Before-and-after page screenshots
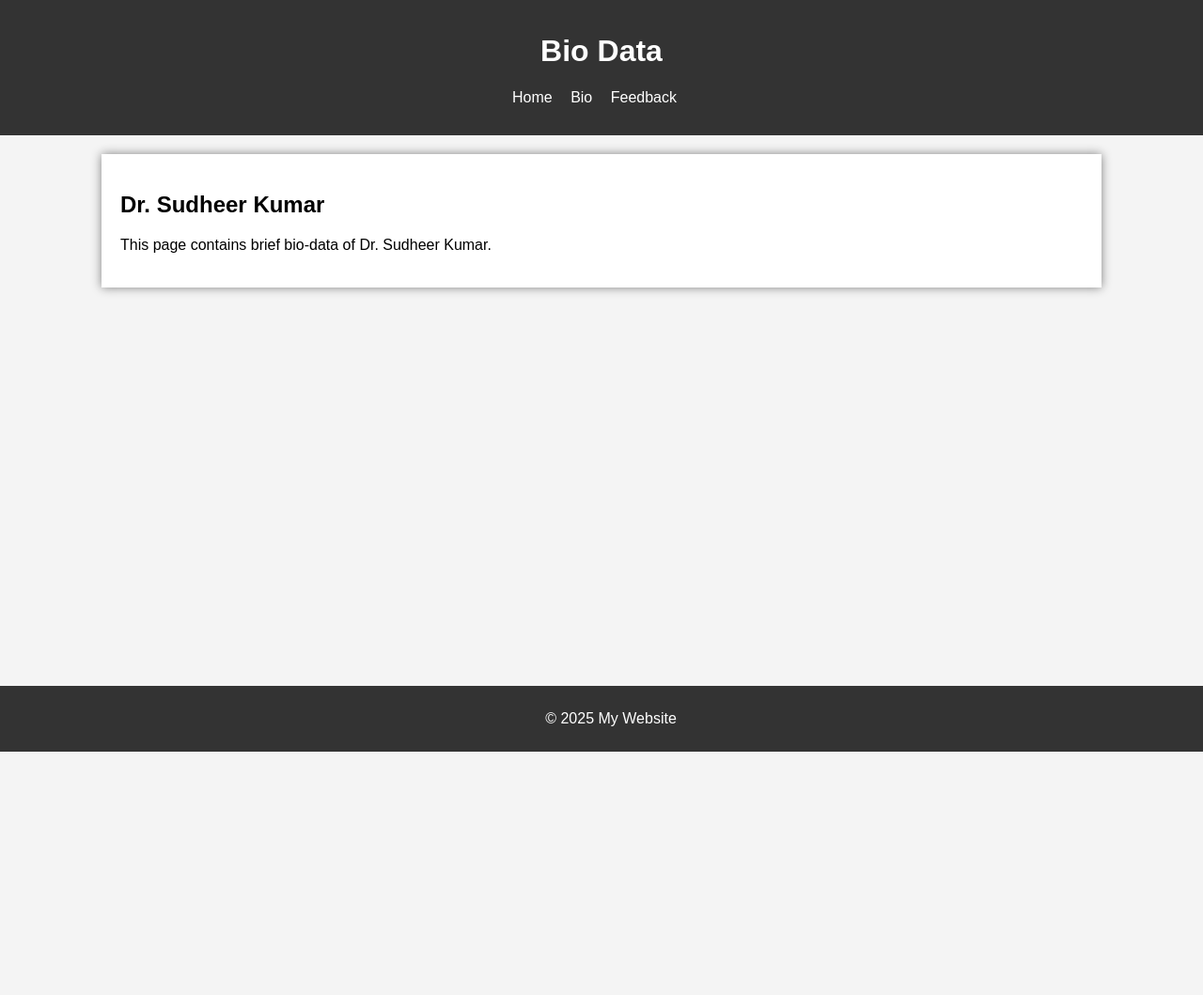
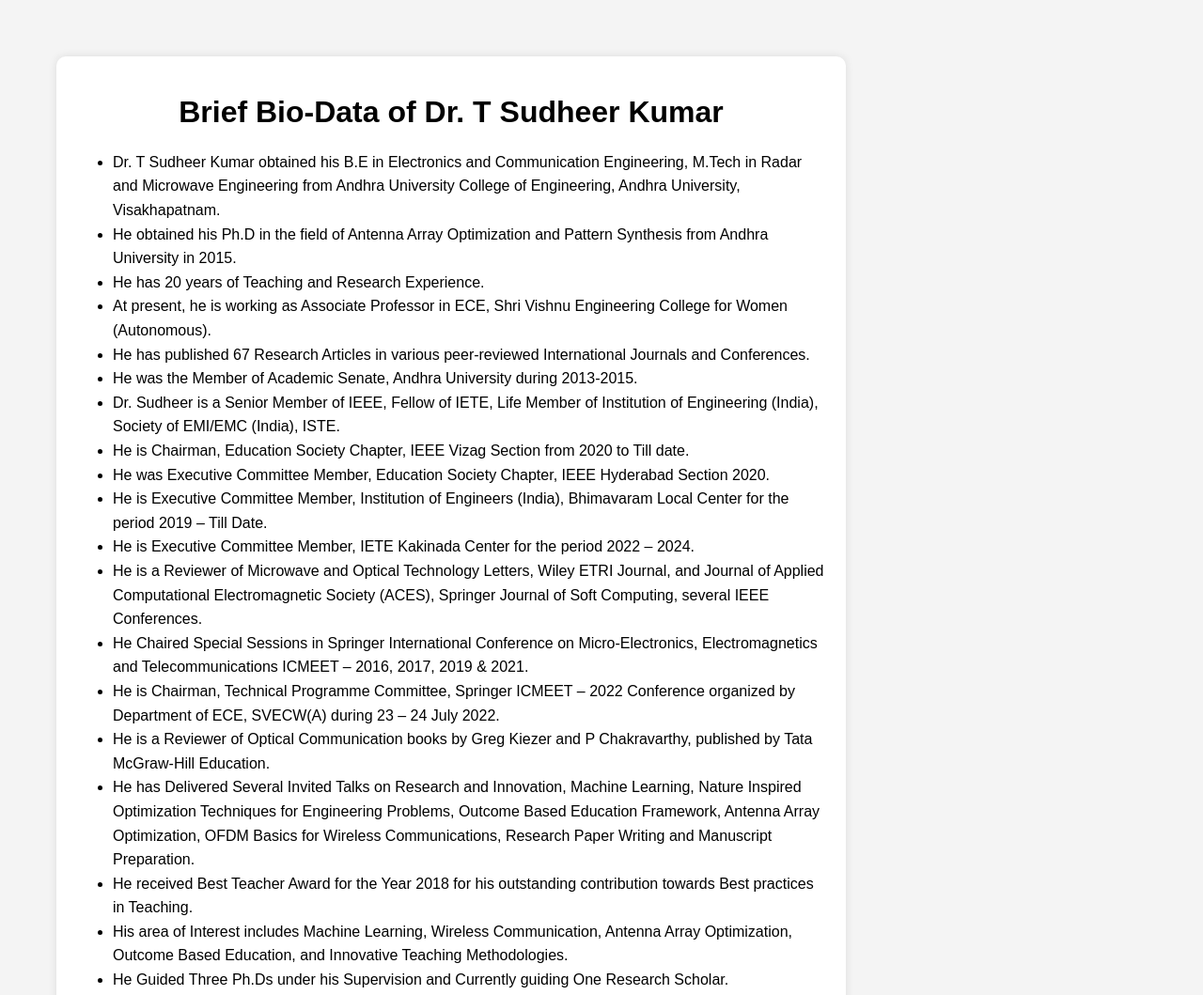
Before and after one commit to profsudheer/profsudheer.github.io, a plain HTML site: page bio.html in a window 1280 px wide. Shown: the top 1059 px of the page at 94% size. Before the commit the page ends 800 px from the top, so only its background shows below. Drawn offline with Linux system fonts and the light colour scheme.

Commit message:
Update bio.html

```diff
--- a/bio.html
+++ b/bio.html
@@ -3,26 +3,60 @@
 <head>
     <meta charset="UTF-8">
     <meta name="viewport" content="width=device-width, initial-scale=1.0">
-    <title>Bio - Dr. Sudheer Kumar Terlapu </title>
-    <link rel="stylesheet" href="style.css">
+    <title>Brief Bio of Dr. T Sudheer Kumar</title>
+    <style>
+        body {
+            font-family: Arial, sans-serif;
+            margin: 40px;
+            padding: 20px;
+            background-color: #f4f4f4;
+        }
+        .container {
+            max-width: 800px;
+            background: white;
+            padding: 20px;
+            border-radius: 10px;
+            box-shadow: 0px 0px 10px rgba(0,0,0,0.1);
+        }
+        h1 {
+            text-align: center;
+        }
+        ul {
+            line-height: 1.6;
+        }
+    </style>
 </head>
 <body>
-    <header>
-        <h1>Bio Data</h1>
-        <nav>
+    <div class="container">
+        <h1>Brief Bio-Data of Dr. T Sudheer Kumar</h1>
+        <ul>
+            <li>Dr. T Sudheer Kumar obtained his B.E in Electronics and Communication Engineering, M.Tech in Radar and Microwave Engineering from Andhra University College of Engineering, Andhra University, Visakhapatnam.</li>
+            <li>He obtained his Ph.D in the field of Antenna Array Optimization and Pattern Synthesis from Andhra University in 2015.</li>
+            <li>He has 20 years of Teaching and Research Experience.</li>
+            <li>At present, he is working as Associate Professor in ECE, Shri Vishnu Engineering College for Women (Autonomous).</li>
+            <li>He has published 67 Research Articles in various peer-reviewed International Journals and Conferences.</li>
+            <li>He was the Member of Academic Senate, Andhra University during 2013-2015.</li>
+            <li>Dr. Sudheer is a Senior Member of IEEE, Fellow of IETE, Life Member of Institution of Engineering (India), Society of EMI/EMC (India), ISTE.</li>
+            <li>He is Chairman, Education Society Chapter, IEEE Vizag Section from 2020 to Till date.</li>
+            <li>He was Executive Committee Member, Education Society Chapter, IEEE Hyderabad Section 2020.</li>
+            <li>He is Executive Committee Member, Institution of Engineers (India), Bhimavaram Local Center for the period 2019 – Till Date.</li>
+            <li>He is Executive Committee Member, IETE Kakinada Center for the period 2022 – 2024.</li>
+            <li>He is a Reviewer of Microwave and Optical Technology Letters, Wiley ETRI Journal, and Journal of Applied Computational Electromagnetic Society (ACES), Springer Journal of Soft Computing, several IEEE Conferences.</li>
+            <li>He Chaired Special Sessions in Springer International Conference on Micro-Electronics, Electromagnetics and Telecommunications ICMEET – 2016, 2017, 2019 & 2021.</li>
+            <li>He is Chairman, Technical Programme Committee, Springer ICMEET – 2022 Conference organized by Department of ECE, SVECW(A) during 23 – 24 July 2022.</li>
+            <li>He is a Reviewer of Optical Communication books by Greg Kiezer and P Chakravarthy, published by Tata McGraw-Hill Education.</li>
+            <li>He has Delivered Several Invited Talks on Research and Innovation, Machine Learning, Nature Inspired Optimization Techniques for Engineering Problems, Outcome Based Education Framework, Antenna Array Optimization, OFDM Basics for Wireless Communications, Research Paper Writing and Manuscript Preparation.</li>
+            <li>He received Best Teacher Award for the Year 2018 for his outstanding contribution towards Best practices in Teaching.</li>
+            <li>His area of Interest includes Machine Learning, Wireless Communication, Antenna Array Optimization, Outcome Based Education, and Innovative Teaching Methodologies.</li>
+            <li>He Guided Three Ph.Ds under his Supervision and Currently guiding One Research Scholar.</li>
+            <li>At present he holds Administrative responsibilities at SVECW like:</li>
             <ul>
-                <li><a href="index.html">Home</a></li>
-                <li><a href="bio.html">Bio</a></li>
-                <li><a href="feedback.html">Feedback</a></li>
+                <li>Chairman, Academic Audit</li>
+                <li>Coordinator: NBA and NAAC</li>
+                <li>IEEE Student Branch Counselor</li>
+                <li>Tech Guru Coordinator – SVECW AICTE Idea Lab</li>
             </ul>
-        </nav>
-    </header>
-    <main>
-        <h2>Dr. Sudheer Kumar</h2>
-        <p>This page contains brief bio-data of Dr. Sudheer Kumar.</p>
-    </main>
-    <footer>
-        <p>&copy; 2025 My Website</p>
-    </footer>
+        </ul>
+    </div>
 </body>
 </html>
```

• **What to work on**: Look through the data above for the string "International" and copy every line where it appears.

• **Result below**:
+            <li>He has published 67 Research Articles in various peer-reviewed International Journals and Conferences.</li>
+            <li>He Chaired Special Sessions in Springer International Conference on Micro-Electronics, Electromagnetics and Telecommunications ICMEET – 2016, 2017, 2019 & 2021.</li>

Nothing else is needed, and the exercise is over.